Amanda Ayeh as Joan 2, Amanda Hadingue as Nick, Photo by Topher McGrillis

Amanda Ayeh as Joan 2, Amanda Hadingue as Nick, Photo by Topher McGrillis

Joan Littlewood was a theatre innovator who had a huge influence on how theatre is made. A tough cockney who  quit RADA (Royal Academy of Dramatic Art)and walked from London to Manchester, she joined with young Jimmy Miller (later AKA Ewan McColl) in 1933 to do agitprop anti-Nazi street theatre. Together with Gerry Raffles, all-round technical fixer-upper, they created an ensemble approach to theatre that revolutionized theatre practice. After the war, the company, now called Theatre Workshop, survived hand-to-mouth and unsubsidized, without a permanent home base. In 1953, Gerry Raffles found a derelict theatre in East London, Theatre Royal Stratford East. The company scrubbed it up and moved in, creating new work and a new way of working, until a series of hits, transferred to the West End, brought international recognition: The Quare Fellow and The Hostage by Brendan Behan, A Taste of Honey, Fings Ain’t Wot They Used T’Be, Sparrers Can’t Sing. The biggest hit of all was Oh What a Lovely War (1963), which told the frightful story of the First World War using a combination of clown show, documentary segments, projections, and songs from the barracks and the music hall, all deftly crafted and arranged into a riveting experience in the theatre.
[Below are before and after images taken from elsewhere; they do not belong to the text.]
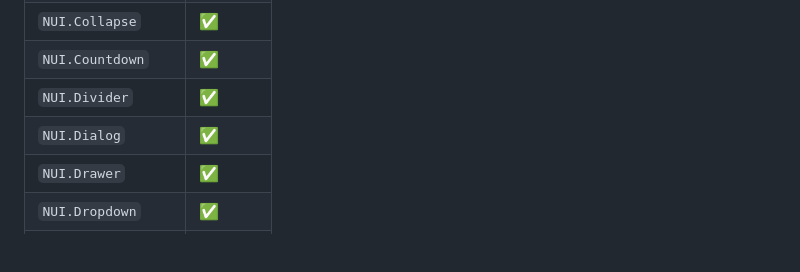
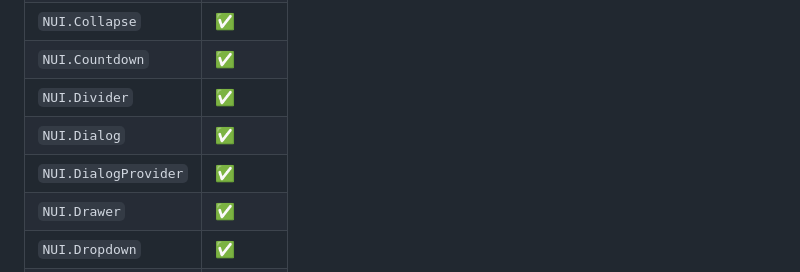
Before and after one commit to titan/elm-naive-ui, a Markdown page: README.md, the part around the change. Rendered like a GitHub page; blank space fills up the shorter version.

Commit message:
docs(readme): NUI.DialogProvider row

```diff
--- a/README.md
+++ b/README.md
@@ -101,6 +101,7 @@ bridge, tests).
 | `NUI.Countdown`   | ✅ |
 | `NUI.Divider`     | ✅ |
 | `NUI.Dialog`      | ✅ |
+| `NUI.DialogProvider` | ✅ |
 | `NUI.Drawer`      | ✅ |
 | `NUI.Dropdown`    | ✅ |
 | `NUI.DynamicTags` | ✅ |
```
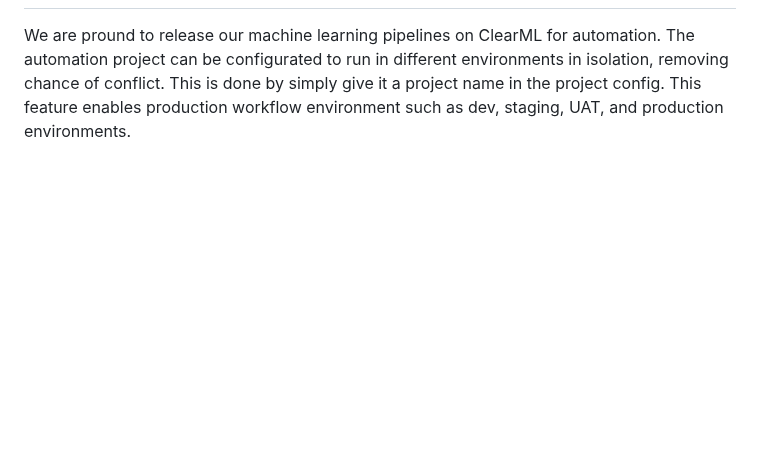
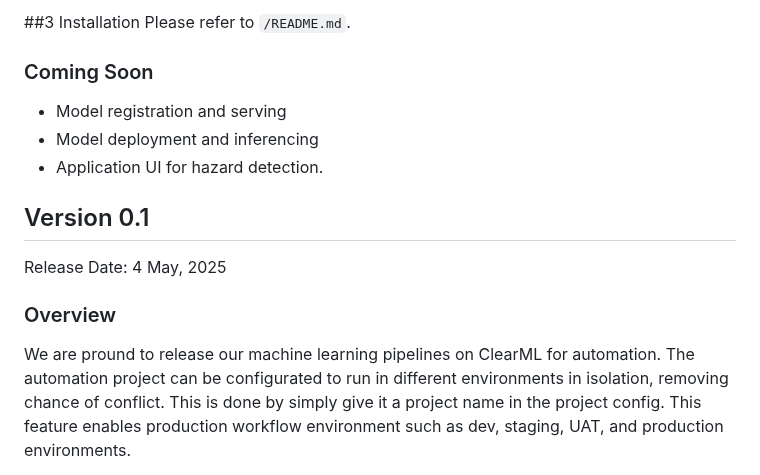
Before and after one commit to mlstudios-ai/SecondSight-MLOps, a Markdown page: docs/release_notes.md, the part around one of its changes. Drawn GitHub-style; blank space fills up the shorter version.

```diff
--- a/docs/release_notes.md
+++ b/docs/release_notes.md
@@ -7,3 +57,15 @@ Release Date: 4 May, 2025<br>
+##3 Installation
+Please refer to `/README.md`.
+
+### Coming Soon
+- Model registration and serving
+- Model deployment and inferencing
+- Application UI for hazard detection.
+
+## Version 0.1<br>
+Release Date: 4 May, 2025<br>
+
+### Overview
 We are pround to release our machine learning pipelines on ClearML for automation. The automation project can be configurated to run in different environments in isolation, removing chance of conflict. This is done by simply give it a project name in the project config. This feature enables production workflow environment such as dev, staging, UAT, and production environments.
 
 The pipelines are geared towards many of machine learning processes through configurable experiements and orchestration. Each ClearML tasks are highly configurable and can be executed indpendently for various experiments. These tasks can be orchestrated in a pipeline for a sequence of machine learning operations, levaraging the way the tasks are designed.
```
Also changed, not shown: other parts of docs/release_notes.md (+58 -8 lines).
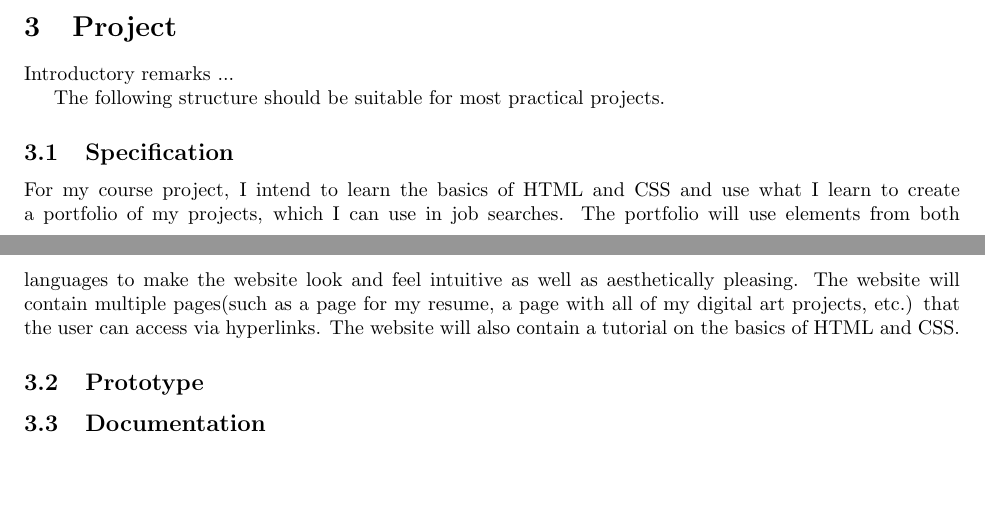
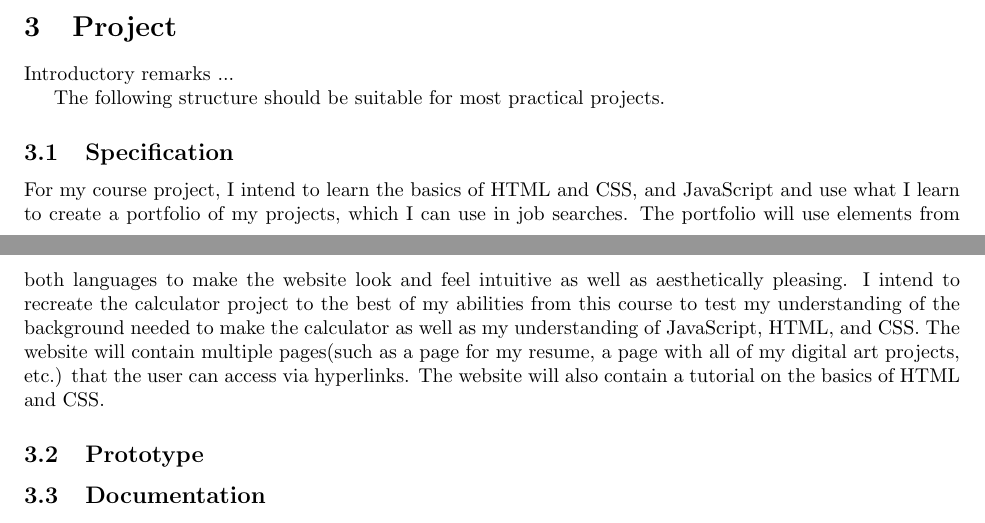
Before and after one commit to Keonity/CPSC-354-Report, a LaTeX paper (report.tex): two parts of pages 13 and 14 of 14, joined at a grey line, cut so that both start at the same text, the shorter picture padded with empty space. Compiled offline with pdfLaTeX.

Commit message:
Homework 7

```diff
--- a/report.tex
+++ b/report.tex
@@ -629,7 +629,7 @@ The following structure should be suitable for most practical projects.
 
 \subsection{Specification}
 
-For my course project, I intend to learn the basics of HTML and CSS and use what I learn to create a portfolio of my projects, which I can use in job searches. The portfolio will use elements from both languages to make the website look and feel intuitive as well as aesthetically pleasing. The website will contain multiple pages(such as a page for my resume, a page with all of my digital art projects, etc.) that the user can access via hyperlinks. The website will also contain a tutorial on the basics of HTML and CSS.
+For my course project, I intend to learn the basics of HTML and CSS, and JavaScript and use what I learn to create a portfolio of my projects, which I can use in job searches. The portfolio will use elements from both languages to make the website look and feel intuitive as well as aesthetically pleasing. I intend to recreate the calculator project to the best of my abilities from this course to test my understanding of the background needed to make the calculator as well as my understanding of JavaScript, HTML, and CSS. The website will contain multiple pages(such as a page for my resume, a page with all of my digital art projects, etc.) that the user can access via hyperlinks. The website will also contain a tutorial on the basics of HTML and CSS.
 
 \subsection{Prototype}
 \subsection{Documentation}
```
Also changed, not shown: report.pdf, 2 other files.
Miss Littlewood, a musical by Sam Kenyon, tells the story. Or rather, stories: the making of a theatre company, the life of Joan, the Joan and Gerry love story, and step-by-step what happened. Sam Kenyon came late to the party, having had no direct experience of Theatre Workshop, but had the help of Murray Melvin, a company member in the later years. He also had Joan’s Book, Joan’s autobiography, which (by the way) is a terrific read.

Miss Littlewood, Photo by Topher McGrillis

Miss Littlewood, Photo by Topher McGrillis

Toronto’s theatrical innovator, George Luscombe, was in the company in its earlier days, when the techniques were all being worked out. He brought the Littlewood approach to his company, Toronto Theatre Workshop, with a distinguished history of shows: Hey Rube, Mr. Bones, Ten Lost Years, Ain’t Lookin’ and lots more. I was in TWP and co-wrote a play with George, The Wobbly. My own theatre work has been in the Littlewood/Luscombe tradition.

So I had great incentive to see this show. Two days after we landed in London, we scooted up to Stratford-upon-Avon for the production’s last day.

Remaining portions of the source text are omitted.